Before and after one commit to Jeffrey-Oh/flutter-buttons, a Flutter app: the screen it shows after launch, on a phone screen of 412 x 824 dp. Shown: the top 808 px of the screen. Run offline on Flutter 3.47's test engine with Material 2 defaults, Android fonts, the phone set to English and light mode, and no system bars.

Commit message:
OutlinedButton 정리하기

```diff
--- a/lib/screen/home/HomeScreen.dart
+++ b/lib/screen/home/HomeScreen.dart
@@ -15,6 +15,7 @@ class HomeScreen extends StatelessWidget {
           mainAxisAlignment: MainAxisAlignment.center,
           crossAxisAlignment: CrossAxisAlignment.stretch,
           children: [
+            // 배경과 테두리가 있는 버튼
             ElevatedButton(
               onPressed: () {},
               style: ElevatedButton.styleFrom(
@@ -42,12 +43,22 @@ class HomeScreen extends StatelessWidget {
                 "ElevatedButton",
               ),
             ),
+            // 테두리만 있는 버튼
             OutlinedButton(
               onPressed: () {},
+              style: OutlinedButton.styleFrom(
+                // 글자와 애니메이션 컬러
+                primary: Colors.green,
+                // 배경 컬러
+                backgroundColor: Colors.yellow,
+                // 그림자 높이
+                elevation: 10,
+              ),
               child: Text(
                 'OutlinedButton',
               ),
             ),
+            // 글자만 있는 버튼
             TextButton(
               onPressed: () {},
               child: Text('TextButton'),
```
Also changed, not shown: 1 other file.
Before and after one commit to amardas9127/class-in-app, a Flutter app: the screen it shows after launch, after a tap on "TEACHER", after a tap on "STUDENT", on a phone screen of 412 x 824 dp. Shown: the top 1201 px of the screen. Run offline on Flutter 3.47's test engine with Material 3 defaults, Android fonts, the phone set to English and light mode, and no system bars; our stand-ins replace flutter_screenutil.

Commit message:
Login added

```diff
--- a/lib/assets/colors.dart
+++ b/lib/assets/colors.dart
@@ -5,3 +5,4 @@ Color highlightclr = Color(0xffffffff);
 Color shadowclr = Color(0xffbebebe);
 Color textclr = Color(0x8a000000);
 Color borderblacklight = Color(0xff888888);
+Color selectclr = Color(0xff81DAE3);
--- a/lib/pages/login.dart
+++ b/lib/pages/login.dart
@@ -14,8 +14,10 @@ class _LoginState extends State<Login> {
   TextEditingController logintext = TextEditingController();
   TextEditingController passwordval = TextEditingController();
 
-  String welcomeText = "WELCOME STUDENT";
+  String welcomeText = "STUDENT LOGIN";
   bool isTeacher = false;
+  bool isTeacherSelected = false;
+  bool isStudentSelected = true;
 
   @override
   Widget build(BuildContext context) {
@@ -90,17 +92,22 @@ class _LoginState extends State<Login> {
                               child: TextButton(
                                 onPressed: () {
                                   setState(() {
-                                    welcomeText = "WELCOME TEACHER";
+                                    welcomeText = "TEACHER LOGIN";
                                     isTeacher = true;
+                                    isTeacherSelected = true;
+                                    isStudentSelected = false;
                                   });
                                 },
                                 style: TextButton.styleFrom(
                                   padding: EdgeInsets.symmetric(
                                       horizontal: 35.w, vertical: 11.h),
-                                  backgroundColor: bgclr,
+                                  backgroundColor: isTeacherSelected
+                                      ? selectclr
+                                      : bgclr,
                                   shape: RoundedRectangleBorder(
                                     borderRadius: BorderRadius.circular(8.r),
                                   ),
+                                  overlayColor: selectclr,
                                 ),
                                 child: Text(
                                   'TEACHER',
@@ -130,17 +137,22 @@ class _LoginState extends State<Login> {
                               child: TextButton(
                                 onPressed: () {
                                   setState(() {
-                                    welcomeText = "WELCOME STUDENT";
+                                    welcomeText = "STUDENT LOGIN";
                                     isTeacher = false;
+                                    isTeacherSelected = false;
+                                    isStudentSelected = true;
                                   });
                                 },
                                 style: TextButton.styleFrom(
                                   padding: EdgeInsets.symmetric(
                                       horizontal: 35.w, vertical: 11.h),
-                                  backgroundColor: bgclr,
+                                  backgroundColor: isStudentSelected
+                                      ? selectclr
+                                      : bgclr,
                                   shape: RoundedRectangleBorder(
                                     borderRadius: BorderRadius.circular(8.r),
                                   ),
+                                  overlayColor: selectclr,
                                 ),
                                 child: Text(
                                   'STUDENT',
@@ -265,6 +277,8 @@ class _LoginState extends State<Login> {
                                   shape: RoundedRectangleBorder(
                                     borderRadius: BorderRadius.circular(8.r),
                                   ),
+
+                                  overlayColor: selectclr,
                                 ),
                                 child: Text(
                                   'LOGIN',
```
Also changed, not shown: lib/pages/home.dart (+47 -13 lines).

### What the task asks:
Tally the lines in the records above that hold the word "true", and give only that number.

### Written answer:
4